Data Models

Data Models - In addition to process modeling, there is another type of modeling that may be needed on large, complex projects – data modeling.

Years ago on the mainframe, there were flat files and databases (okay, there were VSAM files too). Flat files were under the control of the programmer, and they could be created at will.

Databases, however, were too complex for mere programmers to understand and manipulate.

They required Data Analysts (DA’s) and Data Base Administrators (DBA’s).

Data Analysts would work with you to logically model the data, and then the DBA’s would implement the resulting model in a physical database.

In today’s client/server and web development environments, the databases are much more within the control of the developers. SQL*Server and Oracle databases in use at many companies do not require database specialists, and the developers do the database design work themselves.

There are two fundamental purposes for formal data modeling:

  1. First, it provides a precise language and syntax to represent the relationships between data entities. All the important data utilized by the company can be represented this way.

    As an example, think of whether it would be difficult for your company to agree on the precise definition of a customer? It may take months to define what a customer is, agree on the common attributes, and gain a common understanding of how the customer related with various other entities.

    However, from that point on, everyone could rally around the common definition.

  2. The other important aspect to data modeling is that it is used to define entities and relationships in ways that can be used to store the underlying business data.

    This leads us to be able to define files and databases in a way that will allow business applications to process the information correctly.

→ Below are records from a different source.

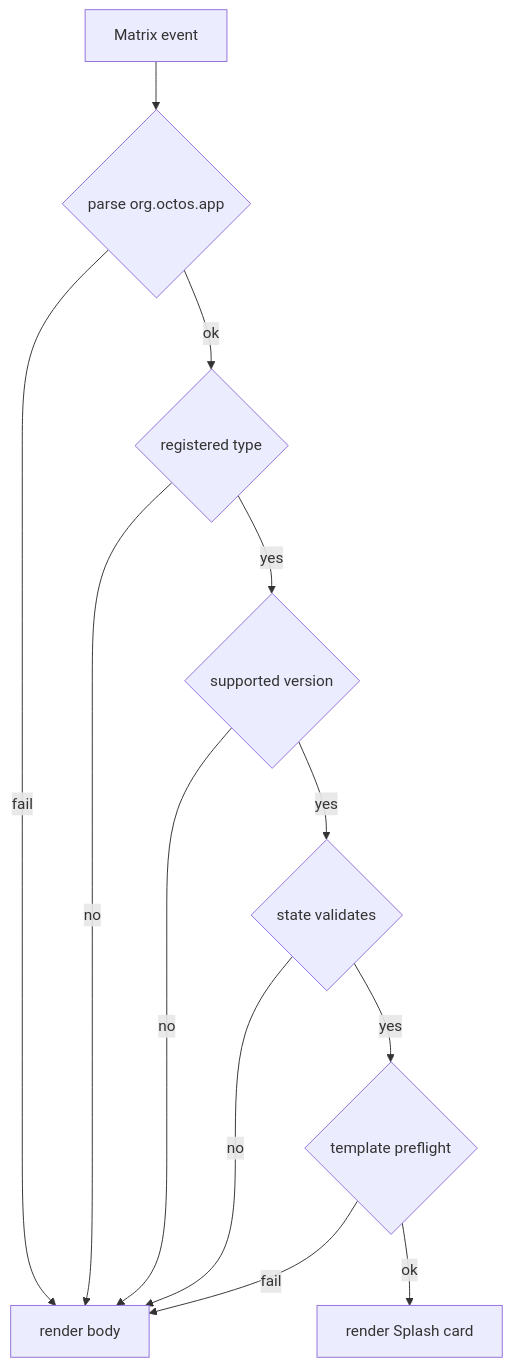
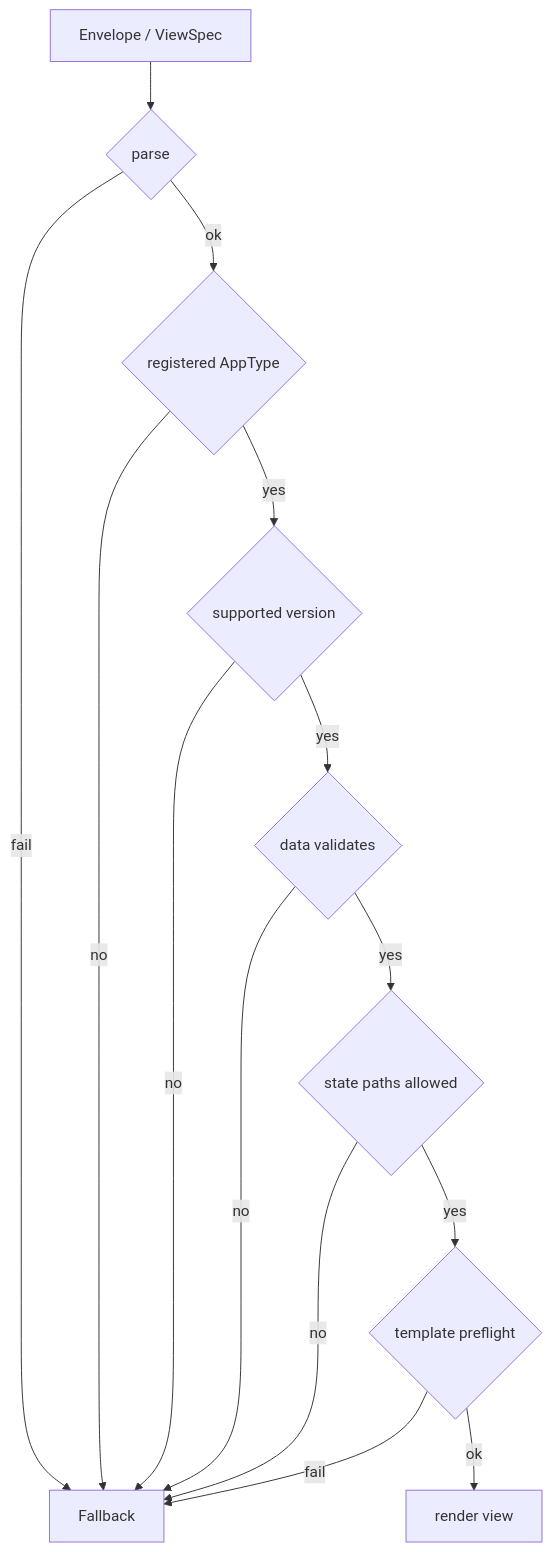
The second of 2 diagrams in examples/aichat/specs/agent2app-book/src/04-envelope-and-scope.md (ZhangHanDong/makepad), drawn with Mermaid before and after one commit. The commit also changed other lines of this file and 37 other files, not shown here.

````diff
--- a/examples/aichat/specs/agent2app-book/src/04-envelope-and-scope.md
+++ b/examples/aichat/specs/agent2app-book/src/04-envelope-and-scope.md
@@ -88,14 +124,16 @@
 ```mermaid
 flowchart TD
-    E[Matrix event] --> P{parse org.octos.app}
-    P -->|fail| B[render body]
-    P -->|ok| T{registered type}
+    E[Envelope / ViewSpec] --> P{parse}
+    P -->|fail| B[Fallback]
+    P -->|ok| T{registered AppType}
     T -->|no| B
     T -->|yes| V{supported version}
     V -->|no| B
-    V -->|yes| S{state validates}
+    V -->|yes| D{data validates}
+    D -->|no| B
+    D -->|yes| S{state paths allowed}
     S -->|no| B
     S -->|yes| TM{template preflight}
     TM -->|fail| B
-    TM -->|ok| R[render Splash card]
+    TM -->|ok| R[render view]
 ```
````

As an example, you may discover that many customer attributes are relatively static.

    You may also realize that one customer may generate many orders. These simple facts allow you to create two database tables – one to hold the customer attributes and one to hold order information.

    Each can be keyed on a common customer number. This saves storage space, allows for faster processing and makes the data easier to maintain.

There are two components of a data model:

  1. The first is the Entity Relationship Diagram that shows the relationship of the data elements in picture form.

  2. The second is a data dictionary that shows fundamental characteristics of each data element in words. The data dictionary can include information such as a description of the element, how it is created, what applications use it, what databases and tables the field is in, synonyms for the element name, etc.

Desicion Tree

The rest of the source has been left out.